Work instructions
In your copy, leave out the pictures and repeat every record exactly.

Material provided
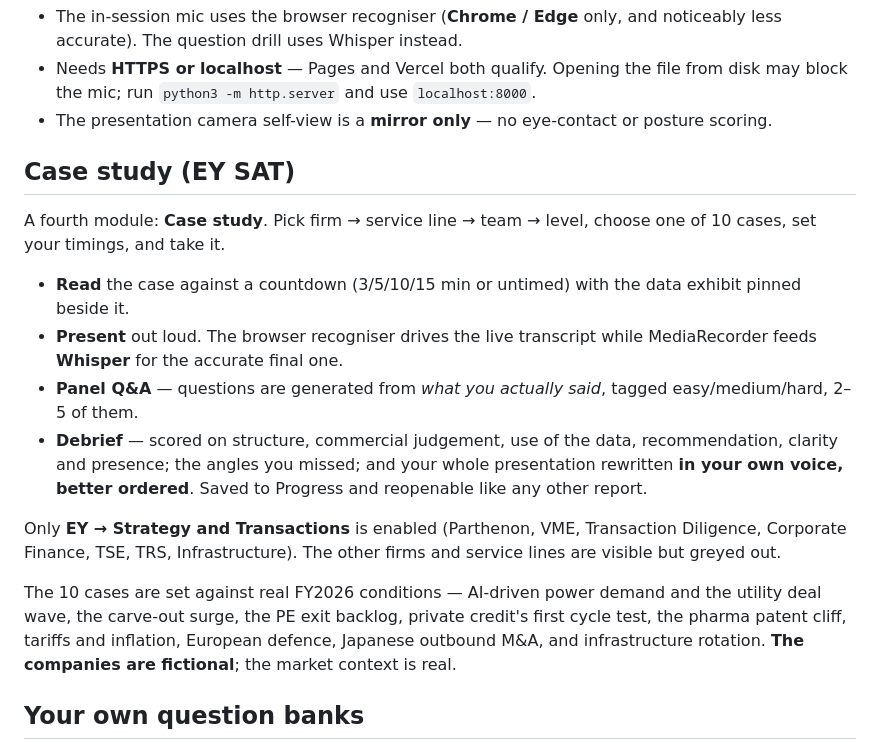
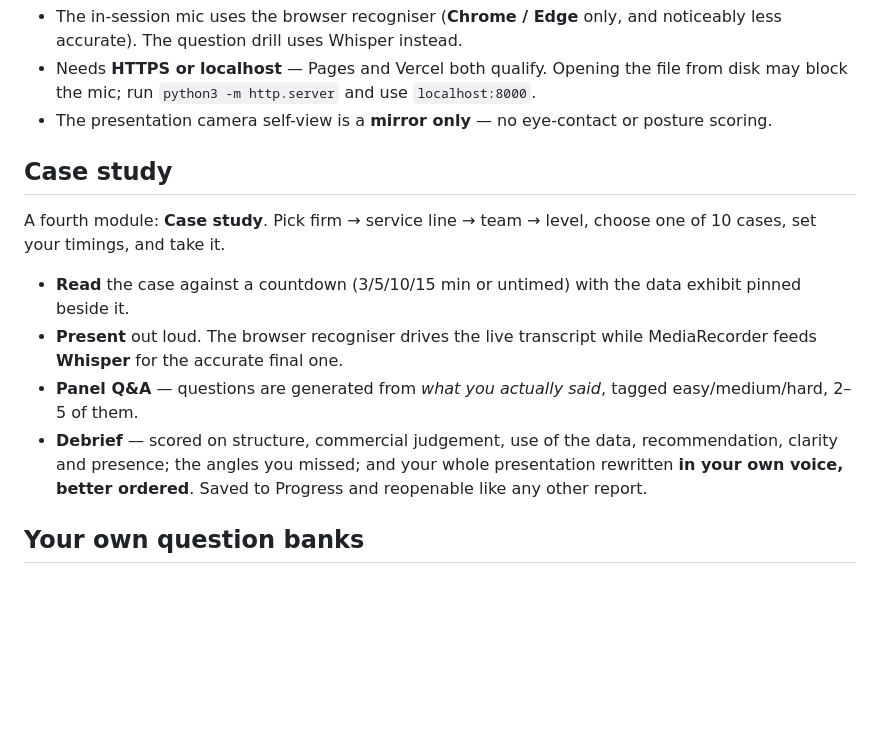
Before and after one commit to Icraku/Prac, a Markdown page: README.md, the part around the change. Rendered like a GitHub page; blank space fills up the shorter version.

Commit message:
Simplify case study section in README
Updated the case study section to simplify the title and remove specific details about EY and the cases.

```diff
--- a/README.md
+++ b/README.md
@@ -132,7 +132,7 @@ accurate. Without a Groq key the drill falls back to typing.
 - The presentation camera self-view is a **mirror only** — no eye-contact or
   posture scoring.
 
-## Case study (EY SAT)
+## Case study
 
 A fourth module: **Case study**. Pick firm → service line → team → level, choose
 one of 10 cases, set your timings, and take it.
@@ -147,16 +147,6 @@ one of 10 cases, set your timings, and take it.
   recommendation, clarity and presence; the angles you missed; and your whole
   presentation rewritten **in your own voice, better ordered**. Saved to Progress
   and reopenable like any other report.
-
-Only **EY → Strategy and Transactions** is enabled (Parthenon, VME, Transaction
-Diligence, Corporate Finance, TSE, TRS, Infrastructure). The other firms and
-service lines are visible but greyed out.
-
-The 10 cases are set against real FY2026 conditions — AI-driven power demand and
-the utility deal wave, the carve-out surge, the PE exit backlog, private credit's
-first cycle test, the pharma patent cliff, tariffs and inflation, European defence,
-Japanese outbound M&A, and infrastructure rotation. **The companies are fictional**;
-the market context is real.
 
 ## Your own question banks
 
```
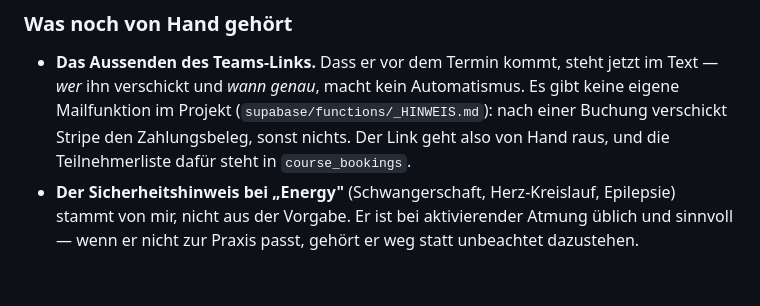
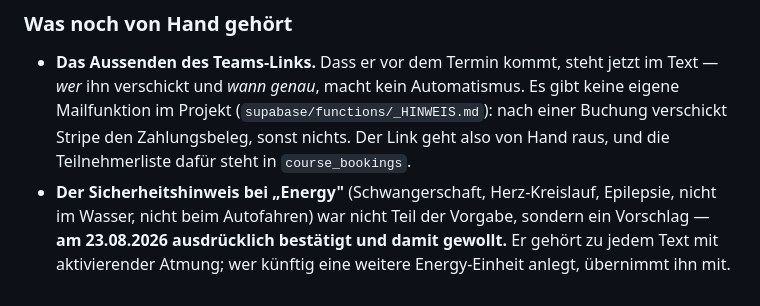
Before and after one commit to Understoner/TheHaCode, a Markdown page: docs/INHALTE.md, the part around the change. Drawn GitHub-style.

Commit message:
Kurse online: Sicherheitshinweis bei Energy ist bestaetigt, nicht offen
Er war ein Vorschlag von mir und stand deshalb unter "was noch von Hand
gehoert". Am 23.08.2026 ausdruecklich bestaetigt - damit ist er gewollt und
gehoert kuenftig zu jedem Text mit aktivierender Atmung dazu.

Co-Authored-By: Claude Opus 5 <noreply@anthropic.com>
Claude-Session: https://claude.ai/code/session_01SreXuVTXZfZGNM657s6Nwu

```diff
--- a/docs/INHALTE.md
+++ b/docs/INHALTE.md
@@ -495,6 +495,7 @@ bleiben gültig.
   Link geht also von Hand raus, und die Teilnehmerliste dafür steht in
   `course_bookings`.
 - **Der Sicherheitshinweis bei „Energy"** (Schwangerschaft, Herz-Kreislauf,
-  Epilepsie) stammt von mir, nicht aus der Vorgabe. Er ist bei aktivierender
-  Atmung üblich und sinnvoll — wenn er nicht zur Praxis passt, gehört er weg
-  statt unbeachtet dazustehen.
+  Epilepsie, nicht im Wasser, nicht beim Autofahren) war nicht Teil der
+  Vorgabe, sondern ein Vorschlag — **am 23.08.2026 ausdrücklich bestätigt und
+  damit gewollt.** Er gehört zu jedem Text mit aktivierender Atmung; wer
+  künftig eine weitere Energy-Einheit anlegt, übernimmt ihn mit.
```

Result of the task
Before and after one commit to Icraku/Prac, a Markdown page: README.md, the part around the change. Rendered like a GitHub page; blank space fills up the shorter version.

Commit message:
Simplify case study section in README
Updated the case study section to simplify the title and remove specific details about EY and the cases.

```diff
--- a/README.md
+++ b/README.md
@@ -132,7 +132,7 @@ accurate. Without a Groq key the drill falls back to typing.
 - The presentation camera self-view is a **mirror only** — no eye-contact or
   posture scoring.
 
-## Case study (EY SAT)
+## Case study
 
 A fourth module: **Case study**. Pick firm → service line → team → level, choose
 one of 10 cases, set your timings, and take it.
@@ -147,16 +147,6 @@ one of 10 cases, set your timings, and take it.
   recommendation, clarity and presence; the angles you missed; and your whole
   presentation rewritten **in your own voice, better ordered**. Saved to Progress
   and reopenable like any other report.
-
-Only **EY → Strategy and Transactions** is enabled (Parthenon, VME, Transaction
-Diligence, Corporate Finance, TSE, TRS, Infrastructure). The other firms and
-service lines are visible but greyed out.
-
-The 10 cases are set against real FY2026 conditions — AI-driven power demand and
-the utility deal wave, the carve-out surge, the PE exit backlog, private credit's
-first cycle test, the pharma patent cliff, tariffs and inflation, European defence,
-Japanese outbound M&A, and infrastructure rotation. **The companies are fictional**;
-the market context is real.
 
 ## Your own question banks
 
```
Before and after one commit to Understoner/TheHaCode, a Markdown page: docs/INHALTE.md, the part around the change. Drawn GitHub-style.

Commit message:
Kurse online: Sicherheitshinweis bei Energy ist bestaetigt, nicht offen
Er war ein Vorschlag von mir und stand deshalb unter "was noch von Hand
gehoert". Am 23.08.2026 ausdruecklich bestaetigt - damit ist er gewollt und
gehoert kuenftig zu jedem Text mit aktivierender Atmung dazu.

Co-Authored-By: Claude Opus 5 <noreply@anthropic.com>
Claude-Session: https://claude.ai/code/session_01SreXuVTXZfZGNM657s6Nwu

```diff
--- a/docs/INHALTE.md
+++ b/docs/INHALTE.md
@@ -495,6 +495,7 @@ bleiben gültig.
   Link geht also von Hand raus, und die Teilnehmerliste dafür steht in
   `course_bookings`.
 - **Der Sicherheitshinweis bei „Energy"** (Schwangerschaft, Herz-Kreislauf,
-  Epilepsie) stammt von mir, nicht aus der Vorgabe. Er ist bei aktivierender
-  Atmung üblich und sinnvoll — wenn er nicht zur Praxis passt, gehört er weg
-  statt unbeachtet dazustehen.
+  Epilepsie, nicht im Wasser, nicht beim Autofahren) war nicht Teil der
+  Vorgabe, sondern ein Vorschlag — **am 23.08.2026 ausdrücklich bestätigt und
+  damit gewollt.** Er gehört zu jedem Text mit aktivierender Atmung; wer
+  künftig eine weitere Energy-Einheit anlegt, übernimmt ihn mit.
```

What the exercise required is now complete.